SWAP IN for agriculture
SWAP IN FOR GOATS

"KID FOR A KID" GOAT PROGRAM

Each year, five school “kids” from the Parish’s nine rural primary schools are selected by their principal to receive a Kid for a Kid goat. The student and their family receive training and on-going support by the program’s trained veterinary technician. A healthy goat can be bred or sold for meat – good sources of income for a family. The vet tech and the agronomist often travel together to provide joint mobile vet clinics for animals and consults for farmers.

COMPUTER LITERACY, ENERGY AND ECONOMIC DEVELOPMENT ARE VITALLY CONNECTED

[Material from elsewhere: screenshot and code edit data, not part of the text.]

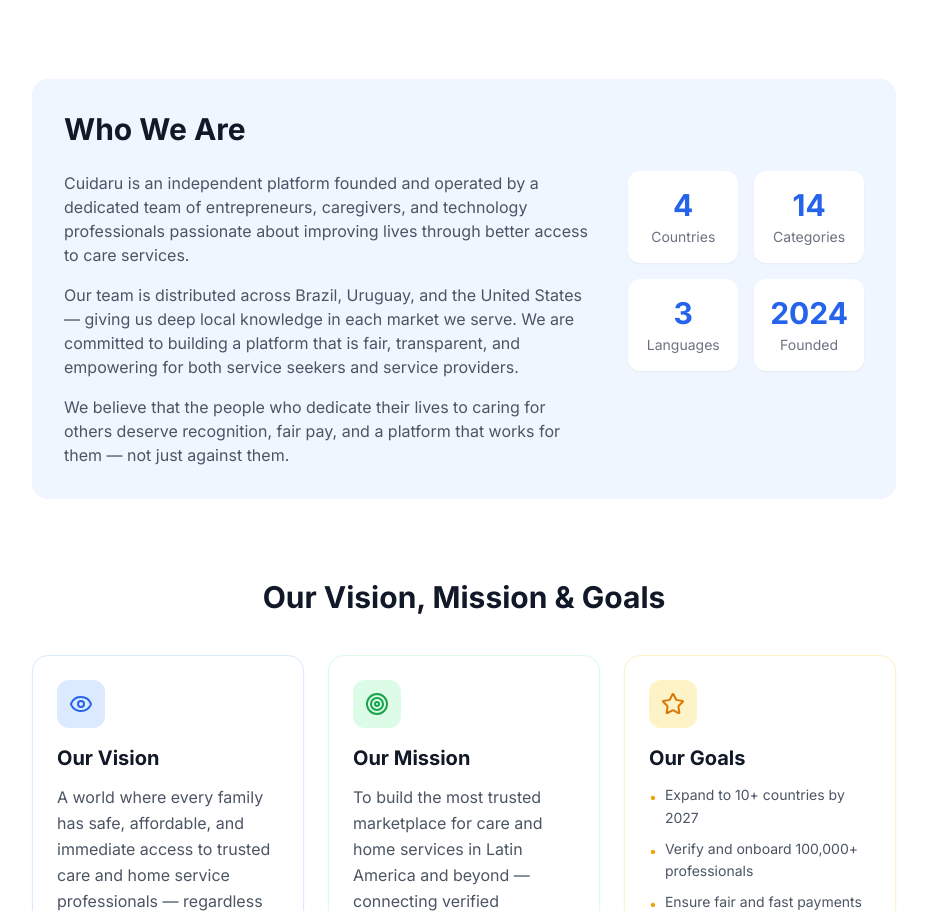
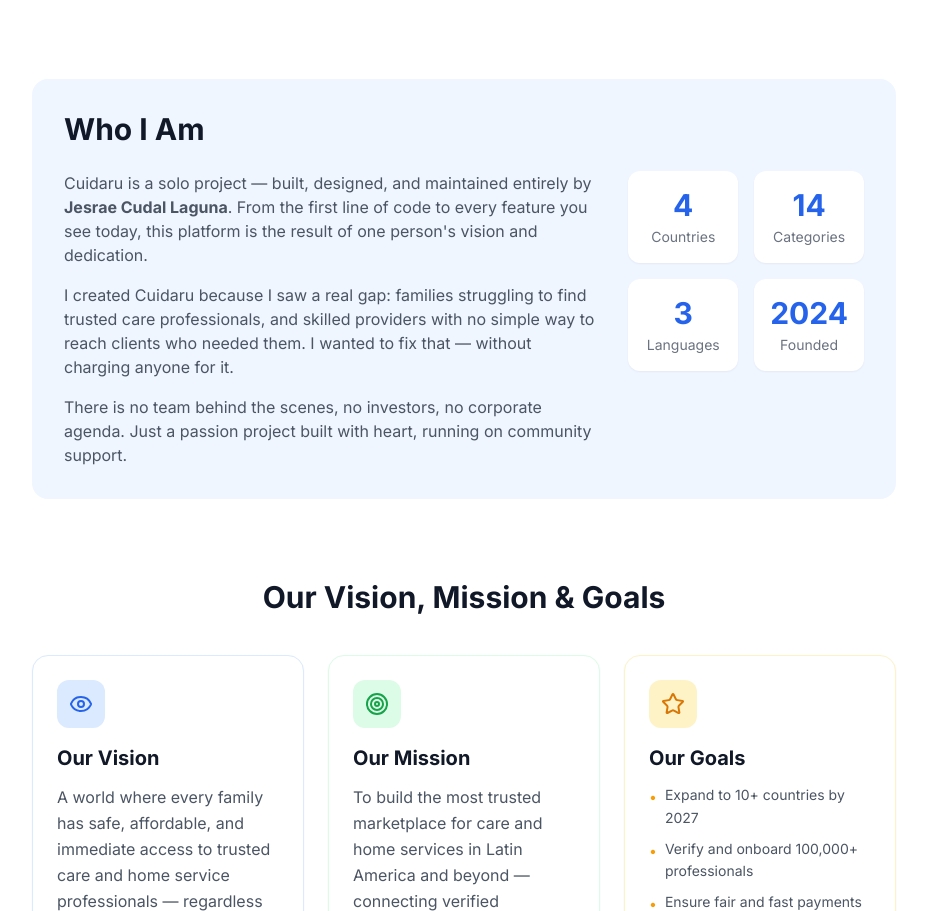
Before and after one commit to jesraecudal-ai/cuidaru-on-demand-professional-home-care-and-assistance, a React (Vite) app: page /about in a window 1280 px wide. Shown: the part 1327-2238 px from the top of the page, without its empty margins (176-1103 px from the left). Built offline with nearby package versions, Linux system fonts and the light colour scheme; no server answers; the HTML template or start-up script is replaced by a standard one.

Commit message:
File changes

```diff
--- a/src/pages/About.jsx
+++ b/src/pages/About.jsx
@@ -100,12 +100,12 @@ export default function About() {
 
         {/* Who We Are */}
         <motion.section initial={{ opacity: 0, y: 30 }} whileInView={{ opacity: 1, y: 0 }} viewport={{ once: true }} transition={{ duration: 0.5 }} className="bg-blue-50 rounded-2xl p-8">
-          <h2 className="text-3xl font-bold text-gray-900 mb-6">{t('about_who_title')}</h2>
+          <h2 className="text-3xl font-bold text-gray-900 mb-6">Who I Am</h2>
           <div className="flex flex-col md:flex-row gap-8 items-start">
             <div className="flex-1 space-y-4 text-gray-600">
-              <p>{t('about_who_p1')}</p>
-              <p>{t('about_who_p2')}</p>
-              <p>{t('about_who_p3')}</p>
+              <p>Cuidaru is a solo project — built, designed, and maintained entirely by <strong>Jesrae Cudal Laguna</strong>. From the first line of code to every feature you see today, this platform is the result of one person's vision and dedication.</p>
+              <p>I created Cuidaru because I saw a real gap: families struggling to find trusted care professionals, and skilled providers with no simple way to reach clients who needed them. I wanted to fix that — without charging anyone for it.</p>
+              <p>There is no team behind the scenes, no investors, no corporate agenda. Just a passion project built with heart, running on community support.</p>
             </div>
             <div className="grid grid-cols-2 gap-4 shrink-0">
               {stats.map((item, i) => (
```
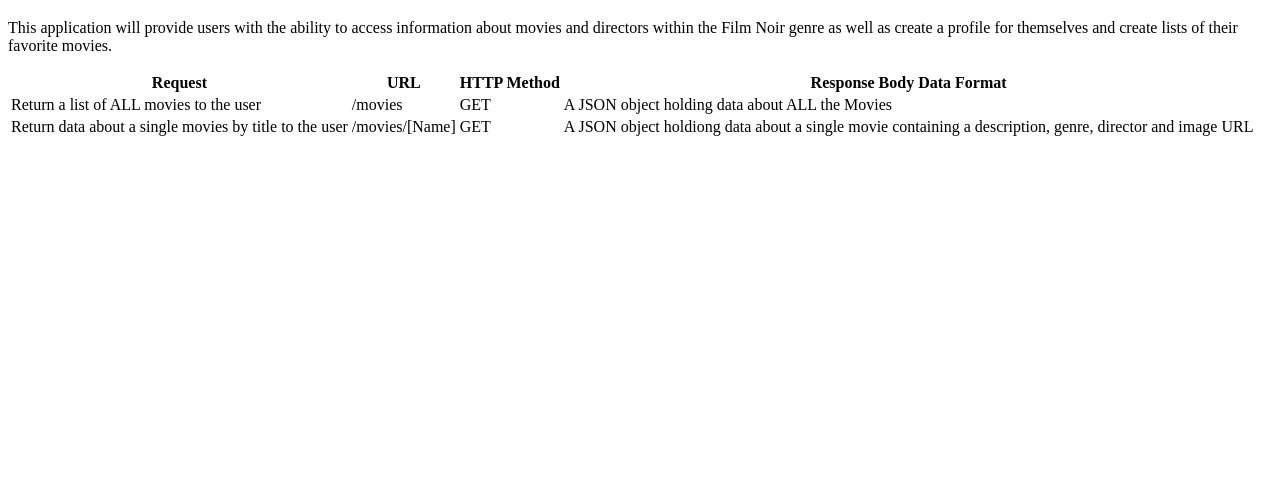
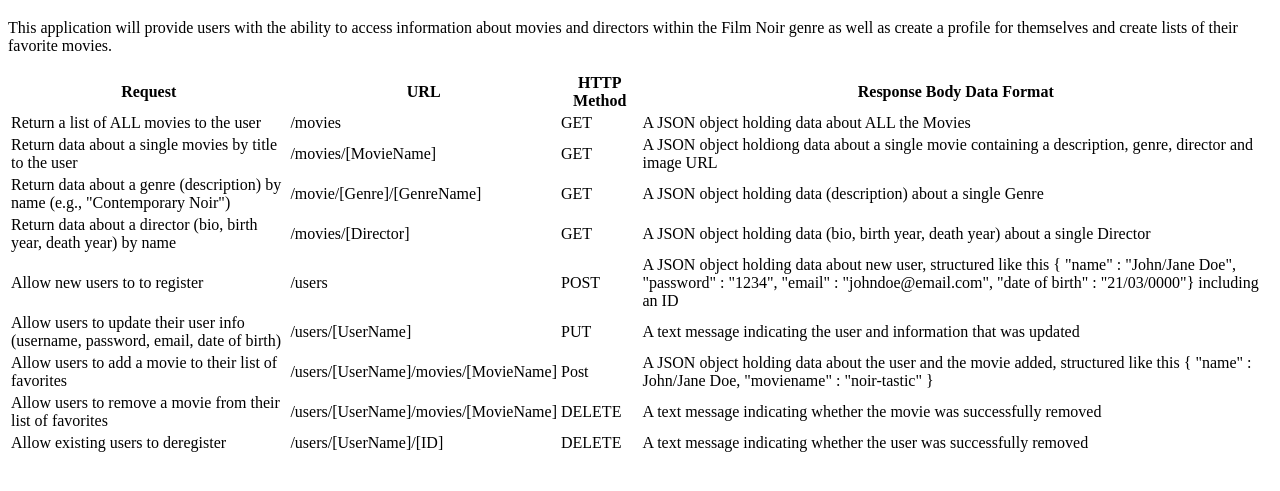
Before and after one commit to brandontyruspetty/movie_api, a website: page public/documentation.html in a window 1280 px wide. Shown: the part 61-552 px from the top of the page. Drawn offline with Linux system fonts and the light colour scheme.

Commit message:
Updated API endpoint documentation

```diff
--- a/public/documentation.html
+++ b/public/documentation.html
@@ -32,11 +32,52 @@
                 </tr>
                 <tr>
                     <td>Return data about a single movies by title to the user</td>
-                    <td>/movies/[Name]</td>
+                    <td>/movies/[MovieName]</td>
                     <td>GET</td>
                     <td>A JSON object holdiong data about a single movie containing a description, genre, director and image URL</td>
                 </tr>
-
+                <tr>
+                    <td>Return data about a genre (description) by name (e.g., "Contemporary Noir")</td>
+                    <td>/movie/[Genre]/[GenreName]</td>
+                    <td>GET</td>
+                    <td>A JSON object holding data (description) about a single Genre</td>
+                </tr>
+                <tr>
+                    <td>Return data about a director (bio, birth year, death year) by name</td>
+                    <td>/movies/[Director]</td>
+                    <td>GET</td>
+                    <td>A JSON object holding data (bio, birth year, death year) about a single Director</td>
+                </tr>
+                <tr>
+                    <td>Allow new users to to register</td>
+                    <td>/users</td>
+                    <td>POST</td>
+                    <td>A JSON object holding data about new user, structured like this { "name" : "John/Jane Doe", "password" : "1234", "email" : "johndoe@email.com", "date of birth" : "21/03/0000"} including an ID</td>
+                </tr>
+                <tr>
+                    <td>Allow users to update their user info (username, password, email, date of birth)</td>
+                    <td>/users/[UserName]</td>
+                    <td>PUT</td>
+                    <td>A text message indicating the user and information that was updated</td>
+                </tr>
+                <tr>
+                    <td>Allow users to add a movie to their list of favorites</td>
+                    <td>/users/[UserName]/movies/[MovieName]</td>
+                    <td>Post</td>
+                    <td>A JSON object holding data about the user and the movie added, structured like this { "name" : John/Jane Doe, "moviename" : "noir-tastic" }</td>
+                </tr>
+                <tr>
+                    <td>Allow users to remove a movie from their list of favorites</td>
+                    <td>/users/[UserName]/movies/[MovieName]</td>
+                    <td>DELETE</td>
+                    <td>A text message indicating whether the movie was successfully removed</td>
+                </tr>
+                <tr>
+                    <td>Allow existing users to deregister</td>
+                    <td>/users/[UserName]/[ID]</td>
+                    <td>DELETE</td>
+                    <td>A text message indicating whether the user was successfully removed</td>
+                </tr>
             </tbody>
         </table>
     </body>
```
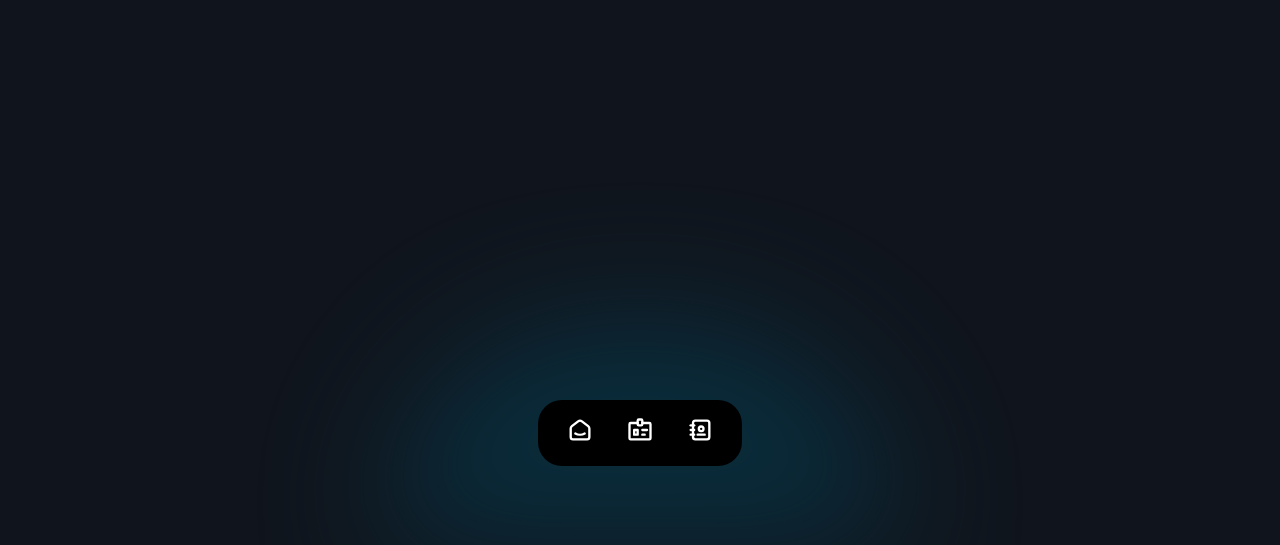
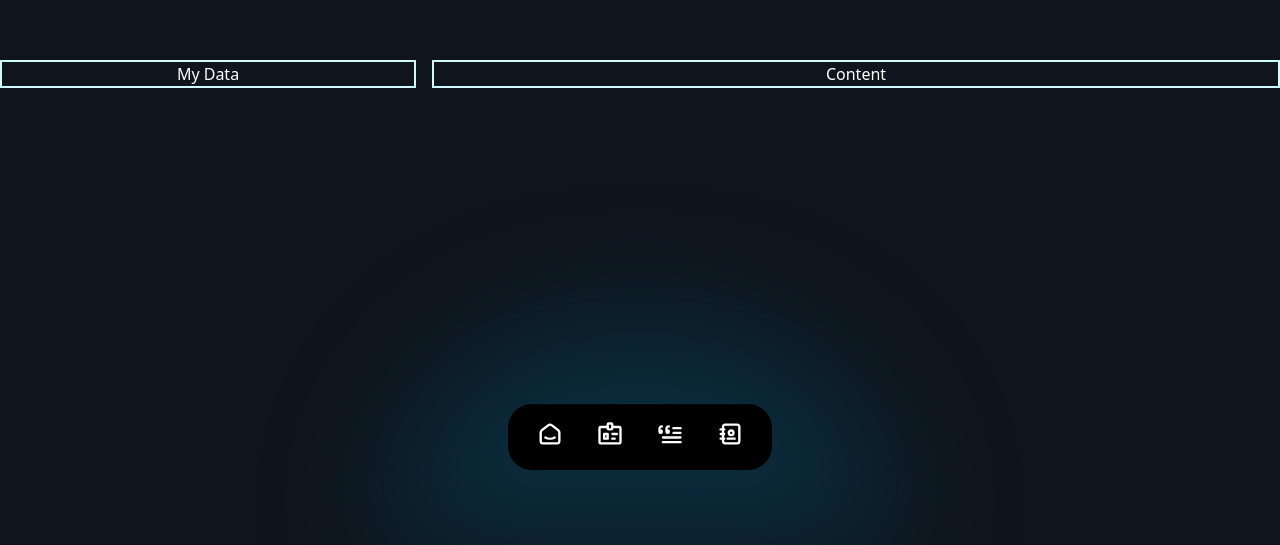
Before and after one commit to SandaruwanB/portfolio_2, a React (Create React App) app: page / in a window 1280 px wide. Shown: the part 326-871 px from the top of the page. After the commit the page ends 800 px from the top, so only its background shows below. Built offline with nearby package versions, Linux system fonts and the light colour scheme.

Commit message:
[DEV] center content

```diff
--- a/src/components/bottomNavBar.jsx
+++ b/src/components/bottomNavBar.jsx
@@ -1,6 +1,6 @@
 import React from 'react';
 import { useNavigate } from 'react-router-dom';
-import { TbSmartHome, TbIdBadge2, TbAddressBook } from 'react-icons/tb'
+import { TbSmartHome, TbIdBadge2, TbAddressBook, TbBlockquote } from 'react-icons/tb'
 
 const BottomNavBar = () => {
     const navigate = useNavigate();
@@ -8,6 +8,7 @@ const BottomNavBar = () => {
     const navData = [
         {'name' : 'Home', 'icon' : <TbSmartHome size={28} style={{background : 'transparent'}} />, 'link' : '/', 'iconSize' : 28},
         {'name' : 'About', 'icon' : <TbIdBadge2 size={28} style={{background : 'transparent'}} />, 'link' : '/about', 'iconSize' : 28},
+        {'name' : 'Blog', 'icon' : <TbBlockquote size={28} style={{background : 'transparent'}} />, 'link' : '/blog', 'iconSize' : 28},
         {'name' : 'Contact', 'icon' : <TbAddressBook size={28} style={{background : 'transparent'}} />, 'link' : '/contact', 'iconSize' : 28},
     ];
 
--- a/src/pages/about.jsx
+++ b/src/pages/about.jsx
@@ -4,7 +4,7 @@ import BottomNavBar from '../components/bottomNavBar';
 const About = () => {
   return (
     <div>
-      <div className='absolute bottom-2 left-0 w-full'>
+      <div className='fixed bottom-1 left-0 w-full'>
         <BottomNavBar />
       </div>
     </div>
--- a/src/pages/blog.jsx
+++ b/src/pages/blog.jsx
@@ -4,7 +4,7 @@ import BottomNavBar from '../components/bottomNavBar';
 const Blog = () => {
   return (
     <div>
-      <div className='absolute bottom-2 left-0 w-full'>
+      <div className='fixed bottom-1 left-0 w-full'>
         <BottomNavBar />
       </div>
     </div>
--- a/src/pages/contact.jsx
+++ b/src/pages/contact.jsx
@@ -4,8 +4,18 @@ import BottomNavBar from '../components/bottomNavBar';
 const Contact = () => {
   return (
     <div>
-      <div className='absolute bottom-2 left-0 w-full'>
+      <div className='fixed bottom-1 left-0 w-full'>
         <BottomNavBar />
+      </div>
+      <div className='w-full min-h-screen container mx-auto flex items-center'>
+          <div className='grid grid-cols-3 gap-4 w-full'>
+              <div className='border-2 w-full border-cyan-100'>
+                  <h1>My Data</h1>
+              </div>
+              <div className='col-span-2 w-full border-2 border-cyan-100'>
+                  <h1>Content</h1>
+              </div>
+          </div>
       </div>
     </div>
   )
--- a/src/pages/home.jsx
+++ b/src/pages/home.jsx
@@ -4,8 +4,18 @@ import BottomNavBar from '../components/bottomNavBar'
 function Home() {
   return (
     <div className='text-center'>
-      <div className='absolute bottom-2 left-0 w-full'>
+      <div className='fixed bottom-1 left-0 w-full'>
         <BottomNavBar />
+      </div>
+      <div className='w-full min-h-screen container mx-auto flex items-center'>
+          <div className='grid grid-cols-3 gap-4 w-full'>
+              <div className='border-2 w-full border-cyan-100'>
+                  <h1>My Data</h1>
+              </div>
+              <div className='col-span-2 w-full border-2 border-cyan-100'>
+                  <h1>Content</h1>
+              </div>
+          </div>
       </div>
     </div>
   )
--- a/src/pages/notfound.jsx
+++ b/src/pages/notfound.jsx
@@ -4,7 +4,7 @@ import BottomNavBar from '../components/bottomNavBar';
 const NotFound = () => {
   return (
     <div>
-      <div className='absolute bottom-2 left-0 w-full'>
+      <div className='fixed bottom-2 left-0 w-full'>
         <BottomNavBar />
       </div>
       <div className='w-full h-full'>
```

Internet connectivity through Starlink receivers at the St. Francis campus and the Healthcare Network’s clinic building is a game changer. In addition, computer access through the school system’s 2 computer classrooms (2nd classroom opening Fall 2024) provide endless opportunities for students as well as lesson development and continuing education for teachers. The Ministry of Education requires information technology to be taught beginning in the Fundamental level of school. In the future, students on La Gonâve will have access to university courses. Computer literacy and internet access provide opportunities for employment previously unavailable to La Gonâvans. Of course, all these components are reliant on a source of energy that will most frequently be solar.
SWAP In for computer
2024 Annual Conference